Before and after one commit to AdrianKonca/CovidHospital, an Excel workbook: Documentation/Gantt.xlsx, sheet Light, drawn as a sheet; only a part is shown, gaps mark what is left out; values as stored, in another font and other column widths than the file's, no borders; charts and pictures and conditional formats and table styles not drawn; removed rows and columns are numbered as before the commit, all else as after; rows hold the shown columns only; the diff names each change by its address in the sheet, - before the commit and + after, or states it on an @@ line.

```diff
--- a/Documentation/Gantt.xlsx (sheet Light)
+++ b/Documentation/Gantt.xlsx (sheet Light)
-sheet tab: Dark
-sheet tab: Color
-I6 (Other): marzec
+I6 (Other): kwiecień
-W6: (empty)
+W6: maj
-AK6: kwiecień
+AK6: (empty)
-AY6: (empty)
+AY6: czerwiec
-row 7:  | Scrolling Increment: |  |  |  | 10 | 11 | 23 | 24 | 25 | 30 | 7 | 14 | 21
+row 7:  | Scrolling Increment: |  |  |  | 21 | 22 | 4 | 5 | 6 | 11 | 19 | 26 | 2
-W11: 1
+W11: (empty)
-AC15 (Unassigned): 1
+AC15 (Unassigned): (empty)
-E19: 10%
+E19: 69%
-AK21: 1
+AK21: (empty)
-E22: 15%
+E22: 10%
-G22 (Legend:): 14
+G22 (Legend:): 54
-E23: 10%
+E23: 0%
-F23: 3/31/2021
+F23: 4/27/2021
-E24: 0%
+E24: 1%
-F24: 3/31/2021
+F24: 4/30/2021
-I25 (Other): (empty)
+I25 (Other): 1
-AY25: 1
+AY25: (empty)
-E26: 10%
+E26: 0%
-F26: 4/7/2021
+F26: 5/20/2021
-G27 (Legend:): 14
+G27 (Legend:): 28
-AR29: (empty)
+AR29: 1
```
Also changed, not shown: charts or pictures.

WHAT IS NEEDED:
Each of the records above is to be reproduced word for word.

EXERCISE RESPONSE:
Before and after one commit to AdrianKonca/CovidHospital, an Excel workbook: Documentation/Gantt.xlsx, sheet Light, drawn as a sheet; only a part is shown, gaps mark what is left out; values as stored, in another font and other column widths than the file's, no borders; charts and pictures and conditional formats and table styles not drawn; removed rows and columns are numbered as before the commit, all else as after; rows hold the shown columns only; the diff names each change by its address in the sheet, - before the commit and + after, or states it on an @@ line.

```diff
--- a/Documentation/Gantt.xlsx (sheet Light)
+++ b/Documentation/Gantt.xlsx (sheet Light)
-sheet tab: Dark
-sheet tab: Color
-I6 (Other): marzec
+I6 (Other): kwiecień
-W6: (empty)
+W6: maj
-AK6: kwiecień
+AK6: (empty)
-AY6: (empty)
+AY6: czerwiec
-row 7:  | Scrolling Increment: |  |  |  | 10 | 11 | 23 | 24 | 25 | 30 | 7 | 14 | 21
+row 7:  | Scrolling Increment: |  |  |  | 21 | 22 | 4 | 5 | 6 | 11 | 19 | 26 | 2
-W11: 1
+W11: (empty)
-AC15 (Unassigned): 1
+AC15 (Unassigned): (empty)
-E19: 10%
+E19: 69%
-AK21: 1
+AK21: (empty)
-E22: 15%
+E22: 10%
-G22 (Legend:): 14
+G22 (Legend:): 54
-E23: 10%
+E23: 0%
-F23: 3/31/2021
+F23: 4/27/2021
-E24: 0%
+E24: 1%
-F24: 3/31/2021
+F24: 4/30/2021
-I25 (Other): (empty)
+I25 (Other): 1
-AY25: 1
+AY25: (empty)
-E26: 10%
+E26: 0%
-F26: 4/7/2021
+F26: 5/20/2021
-G27 (Legend:): 14
+G27 (Legend:): 28
-AR29: (empty)
+AR29: 1
```
Also changed, not shown: charts or pictures.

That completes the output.